For transport to truly enhance quality of life in a city, one regional agency should have jurisdiction over everything transportation-related in a metro area.
A bus at San Francisco's new bus terminal, opened this year. In San Francisco one agency controls nearly every form of transport within city boundaries.
A bus at San Francisco's new bus terminal, opened this year. In San Francisco one agency controls nearly every form of transport within city boundaries.Lorin Eleni Gill/AP

The current management of transportation in American cities is, to put it mildly, balkanized. Powers to regulate, tax, and allocate budgets for modes like transit, automobiles, and taxis are divided across numerous transit authorities, state agencies, and city departments. The predictable result: organizational friction and confusion about who is ultimately responsible for achieving policy goals such as equity, safety, and the reduction of pollution and congestion.
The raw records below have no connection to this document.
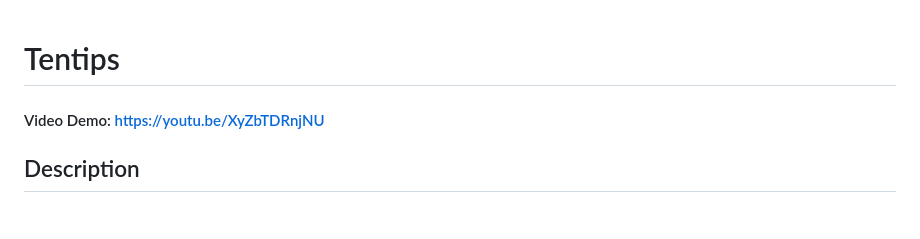
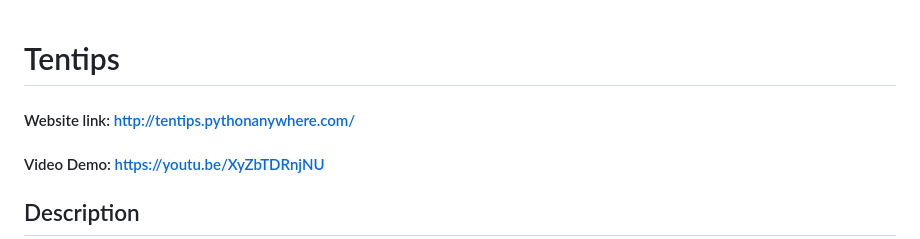
Before and after one commit to Xerx81/tentips, a Markdown page: README.md, the part around the change. GitHub-like rendering; blank space fills up the shorter version.

```diff
--- a/README.md
+++ b/README.md
@@ -1,4 +1,5 @@
 # Tentips
+#### Website link: http://tentips.pythonanywhere.com/
 #### Video Demo: <https://youtu.be/XyZbTDRnjNU>
 ## Description
 
```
This situation is not sustainable, especially in an era when new mobility services like ride-hail and scooters have made the pursuit of regional mobility goals more challenging—and more important—than ever before. It’s time to consider a dramatic step: consolidation of all mobility oversight into a single regional authority.